* [Problem description]: For each line in the material below that holds "README", copy that line.

* [Given data]:
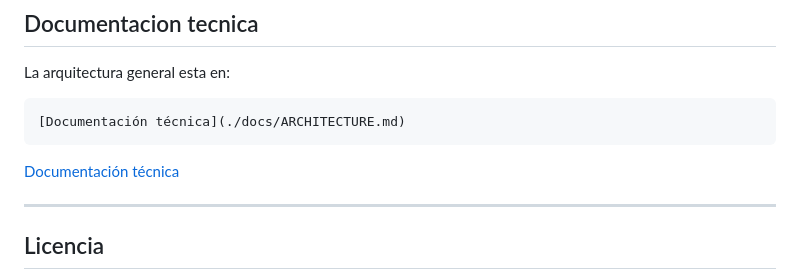
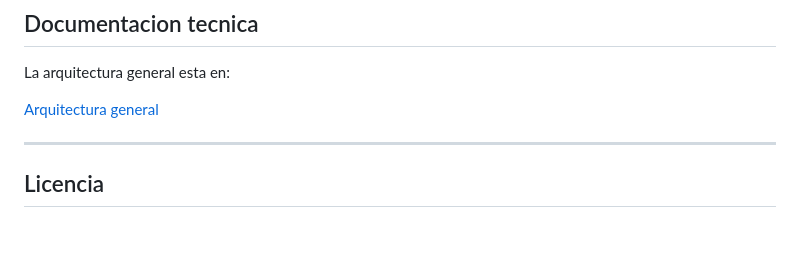
Before and after one commit to Shoropio/punto-de-venta, a Markdown page: README.md, the part around the change. Drawn GitHub-style; blank space fills up the shorter version.

````diff
--- a/README.md
+++ b/README.md
@@ -143,10 +143,7 @@ Servicios:
 
 La arquitectura general esta en:
 
-```txt
-[Documentación técnica](./docs/ARCHITECTURE.md)
-```
-[Documentación técnica](./docs/ARCHITECTURE.md)
+[Arquitectura general](./docs/ARCHITECTURE.md)
 
 ---
 
````
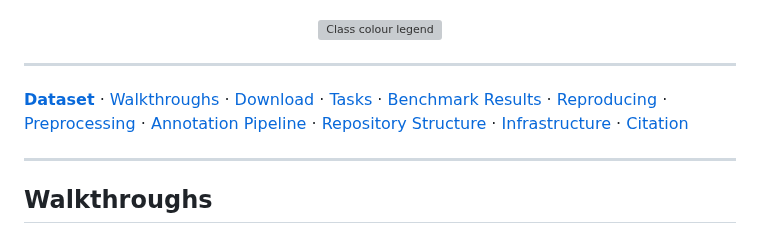
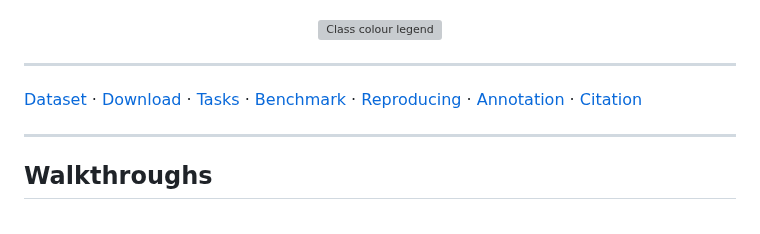
Before and after one commit to jijup/hfx3d-benchmark, a Markdown page: README.md, the part around the change. Drawn GitHub-style; grey boxes are pictures that could not be loaded.

Commit message:
Shorten README table of contents

```diff
--- a/README.md
+++ b/README.md
@@ -27,7 +27,7 @@ Halifax, Nova Scotia — ZEB Horizon handheld LiDAR
 
 ---
 
-**[Dataset](#dataset)** · [Walkthroughs](#walkthroughs) · [Download](#download) · [Tasks](#tasks) · [Benchmark Results](#benchmark-results) · [Reproducing](#reproducing-results) · [Preprocessing](#preprocessing) · [Annotation Pipeline](#annotation-pipeline) · [Repository Structure](#repository-structure) · [Infrastructure](#infrastructure) · [Citation](#citation)
+[Dataset](#dataset) · [Download](#download) · [Tasks](#tasks) · [Benchmark](#benchmark-results) · [Reproducing](#reproducing-results) · [Annotation](#annotation-pipeline) · [Citation](#citation)
 
 ---
 
```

* [Output below]:
Before and after one commit to Shoropio/punto-de-venta, a Markdown page: README.md, the part around the change. Drawn GitHub-style; blank space fills up the shorter version.
--- a/README.md
+++ b/README.md
Before and after one commit to jijup/hfx3d-benchmark, a Markdown page: README.md, the part around the change. Drawn GitHub-style; grey boxes are pictures that could not be loaded.
Shorten README table of contents
--- a/README.md
+++ b/README.md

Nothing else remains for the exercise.